Dinner was a rushed affair, the kids were jittery, excitement bubbling beneath the surface, bursting out whenever the doorbell rang! I lost count of the number of mass exodus’ from the table. Canadian Trick-or-Treaters are a lot more polite than British ones and will only take one item when presented with a basket of chocolate, a bowl of jellybeans and some neon-coloured jelly worms. Finally, just after 7pm, we headed out to join the fight to help rid our neighbours of that well-known scourge, otherwise known as Confectionery.
The air was chilly but nowhere near as frosty-feeling as it was last year. The neighbourhood was alive with the shrieks of over-excited kids and that festive vibe that makes your tummy somersault for no apparent reason. I guess excitement is infectious. We greeted the various inhabitants of our small crescent, people we didn’t know from Adam last year, now known by name or sight, and they cooed and aaahhed over the kids costumes. By the time we had reached the end of our small road, the basket was brimming with goodies, so K went back to get the wagon, not with a view to filling it mind, but as back-up for when our runaway Zeeeebra ran out of puff! Snow-White and the Giraffe seemed undiminished so it was on to the next street.
Tall-Ships was alive with Halloween activity, being a bigger road and one that actually leads somewhere. Some homes had gone all out in the decoration department, with lights, inflatables, tombstones in the garden and smoke machines – oh, and not forgetting the spooky sound-effects being played from a hidden boombox on the balcony. Costumed kids darted around and costumed parents doled out sweets. At one house Darth Vader greeted us coolly with a sweep of his light saber, while his young assistant (I forget now, a ninja turtle?) handed round the candy. Even adults who didn’t dress up (and that was most of us) were enjoying the atmosphere, sitting out on their porches and enjoying the costumes and antics of sugar-fuelled children.
Every so often we would bump into someone we knew, recognisable from their costume worn in the Halloween Parade at school earlier that day. There would be a round of “Hello’s” before getting down to the serious business of comparing their hauls. We could have gone on forever, the kids galloping across lawns and on to the next house, but you have to draw the line somewhere, so we reined in the Zeeebra, who was showing signs of exhaustion and corralled Snow-White and the Giraffe and did the other side of our street on the way back. It wasn’t until the return journey that we discovered Snow-White had been excitedly yelling “Trickle Treat!” at people all evening!

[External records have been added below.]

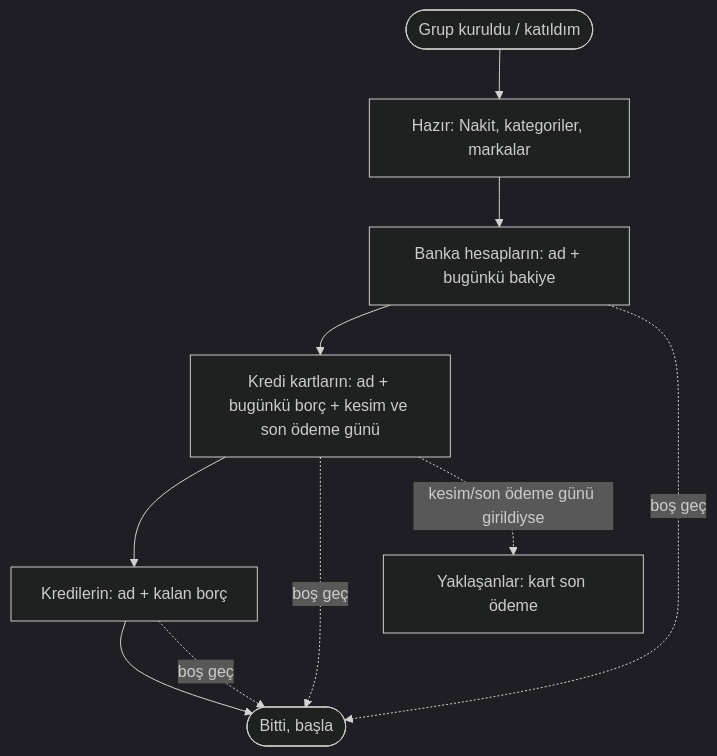
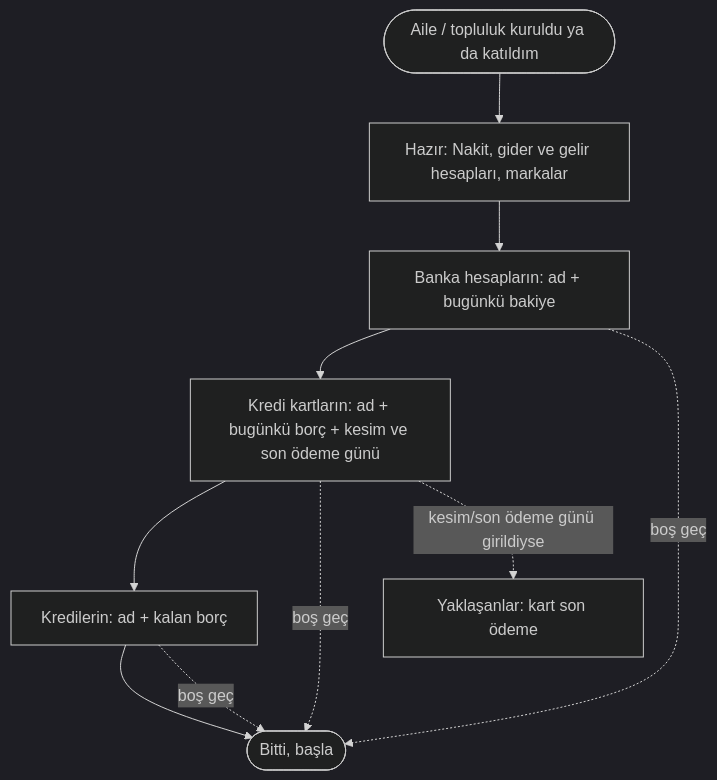
One commit to akderelianil/aa-finance changed the diagram in docs/ux/akislar/AKS-019-baslangic.md. Above: the diagram before and after it, drawn with Mermaid (dark theme). The commit also changed other lines of this file and 18 other files, not shown here.

````diff
--- a/docs/ux/akislar/AKS-019-baslangic.md
+++ b/docs/ux/akislar/AKS-019-baslangic.md
@@ -18,10 +18,10 @@
 ```mermaid
 flowchart TD
-  A([Grup kuruldu / katıldım]) --> B[Hazır: Nakit, kategoriler, markalar]
+  A([Aile / topluluk kuruldu ya da katıldım]) --> B[Hazır: Nakit, gider ve gelir hesapları, markalar]
   B --> C[Banka hesapların: ad + bugünkü bakiye]
   C --> D[Kredi kartların: ad + bugünkü borç + kesim ve son ödeme günü]
   D --> E[Kredilerin: ad + kalan borç]
   E --> F([Bitti, başla])
   C & D & E -. boş geç .-> F
   D -. kesim/son ödeme günü girildiyse .-> Y[Yaklaşanlar: kart son ödeme]
 ```
````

There was time for an inspection of our swag on the living room rug, a taste test or two of some Canadian chocolate bars we hadn’t yet experienced (mmmm Baby Ruths are lovely!) and it was time to scrub those teeth and crawl into bed. I think the doorbell finally stopped ringing sometime around 9pm, by which time I didn’t want to see another sugar-loaded morsel for a long time.